Above: Swiecaca lampa typu LED, © Piotr Frydecki / Wikimedia Commons / CC BY-SA 3.0
Household LED Lamps
By Stephanie M. Chambers
LED lighting has become the green choice for homeowners. Prices are dropping and LED technology is improving rapidly. LED lamps have a longer lifespan, and are much more efficient than incandescent and fluorescent lighting. If you take into account the electricity savings and the numerous bulbs that you won’t have to change, you’ll see that LED lamps are the best option. Some manufacturers are experimenting with LEDs that can produce as much 300 lumens per watt, while an incandescent bulb produces only 14-17 lumens per watt. As of 2016, most LED lamps use about 10% of the energy required by incandescent lamps. Many LED lamps offer a 30,000 (or more) hour life, compared to the normal 1,000 hour life of a standard incandescent bulb, or the typical 8,000 hour life of a CFL lamp. Unlike CFL and fluorescent lighting, LEDs require no warm-up time and come to full brightness as soon as they are switched on, just like an incandescent bulb. In addition, LED lamp life is not reduced by switching on and off, as it is with CFL and fluorescent lamps. An LED by itself does not emit light in all directions, but when properly grouped in a lamp they can radiate light in a 360 degree angle, just like the incandescent lights we know and love.

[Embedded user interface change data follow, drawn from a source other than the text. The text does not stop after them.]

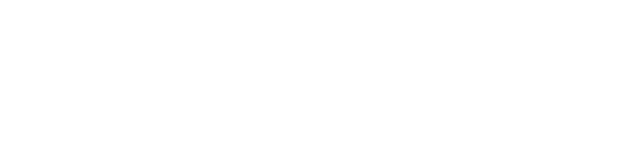
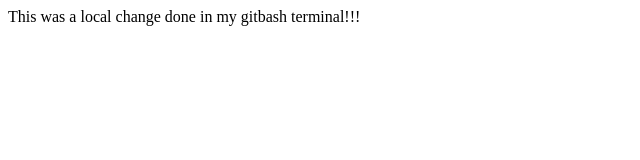
Before and after one commit to Dave-Glen/git-course, a plain HTML site: page index.html in a window 1280 px wide. Shown: the whole page, without its empty margins (0-640 px from the left). Drawn offline with Linux system fonts and the light colour scheme.

Commit message:
This was a change done in gitbash

```diff
--- a/index.html
+++ b/index.html
@@ -2,5 +2,8 @@
 	<head>
 	</head>
 	<body>
+		<p>
+		This was a local change done in my gitbash terminal!!!
+		</p>
 	</body>
 </html>
```
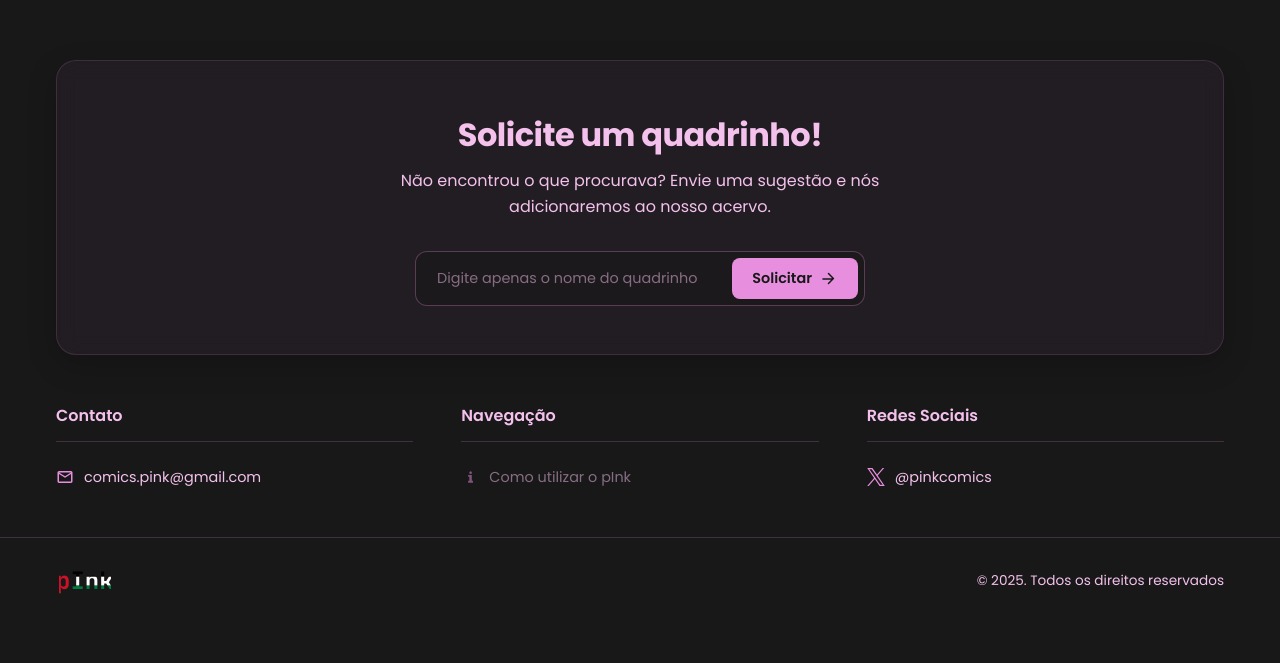
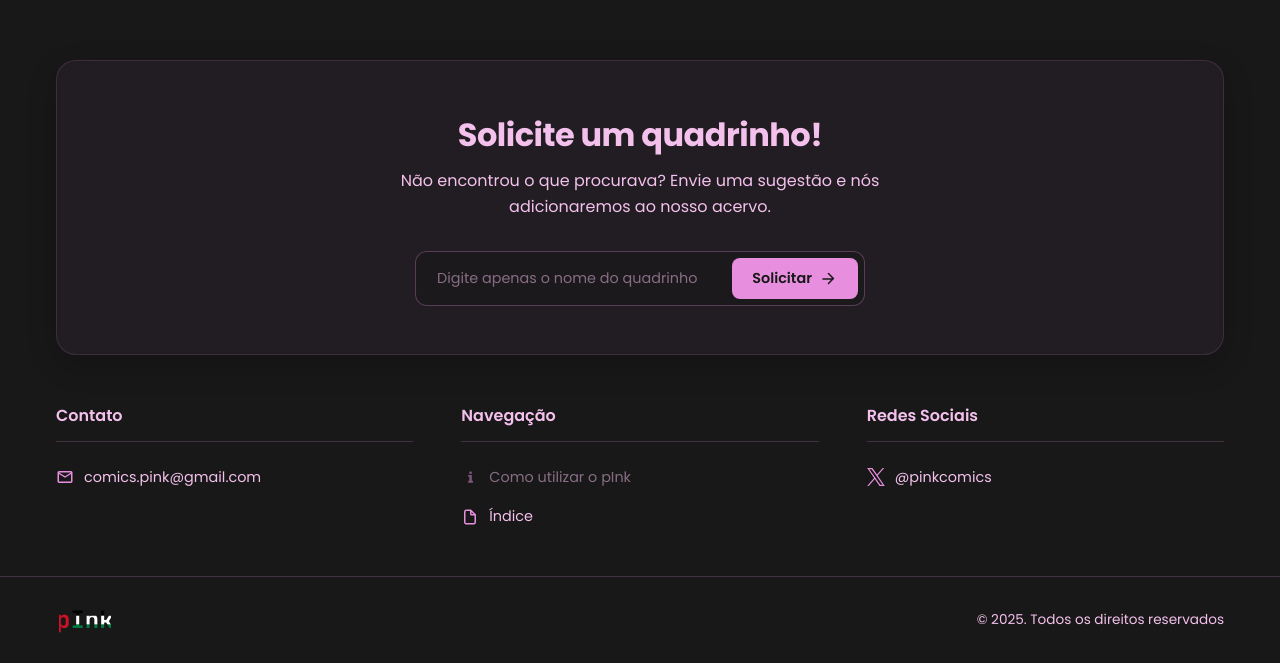
Before and after one commit to studiozweihander/pInk, a React (Vite) app: page / in a window 1280 px wide. Shown: the part 788-1451 px from the top of the page. Before the commit the page ends 1412 px from the top, so only its background shows below. Built offline with nearby package versions, Linux system fonts and the light colour scheme; no server answers.

Commit message:
🧹 refactor: atualiza ícone do link de índice na navegação do footer

```diff
--- a/src/components/Footer.tsx
+++ b/src/components/Footer.tsx
@@ -1,4 +1,5 @@
 import React from "react";
+import { Link } from "react-router-dom";
 import { CONTACT_EMAIL, SOCIAL_LINKS } from "../constants";
 
 const Footer: React.FC = () => {
@@ -106,6 +107,12 @@ const Footer: React.FC = () => {
                                 </svg>
                                 Como utilizar o pInk
                             </span>
+                            <Link to="/indice" className="footer-link">
+                                <svg viewBox="0 0 24 24" fill="none" height="18px" width="18px" xmlns="http://www.w3.org/2000/svg">
+                                    <path d="M19 9V17.8C19 18.9201 19 19.4802 18.782 19.908C18.5903 20.2843 18.2843 20.5903 17.908 20.782C17.4802 21 16.9201 21 15.8 21H8.2C7.07989 21 6.51984 21 6.09202 20.782C5.71569 20.5903 5.40973 20.2843 5.21799 19.908C5 19.4802 5 18.9201 5 17.8V6.2C5 5.07989 5 4.51984 5.21799 4.09202C5.40973 3.71569 5.71569 3.40973 6.09202 3.21799C6.51984 3 7.0799 3 8.2 3H13M19 9L13 3M19 9H14C13.4477 9 13 8.55228 13 8V3" stroke="currentColor" strokeWidth="2" strokeLinecap="round" strokeLinejoin="round"></path>
+                                </svg>
+                                Índice
+                            </Link>
                         </div>
                     </div>
 
```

How Light-Emitting Diodes Work (In Layman’s Terms)
The LED light bulbs we use in our homes today, are basically a series, or array, of light-emitting diodes assembled into a lamp. When configured for use in existing fixtures, standard shapes and connections are used, such as the familiar “Edison screw” base found on most incandescent lightbulbs. The same way many devices in our homes use DC voltage, like computers, LED bulbs convert incoming AC power to the required DC power, through a switched-mode power supply.
LEDs sound complex, but they’re no more complicated than an incandescent light. An LED is just a semiconductor light source. Specifically, a p-n junction diode, where p-type (positive) silicon touches n-type (negative) silicon. The p-type silicon contains extra electron holes, and the n-type silicon has extra electrons. An electron hole is the lack of an electron inside an atom or atom lattice (crystal structure) where an electron could exist, but does not. When voltage is applied, electrons recombine with electron holes inside the LED to release photons, or light particles, through the process of electroluminescence.
Because white light is needed for general purpose lighting, and LEDs do not emit white light without modification, various colors of light (RGB) must be mixed from multiple LEDs, or a phosphor coating can be applied to convert the light frequency from its original color to white. Most commonly, yellow phosphor is placed over a blue LED.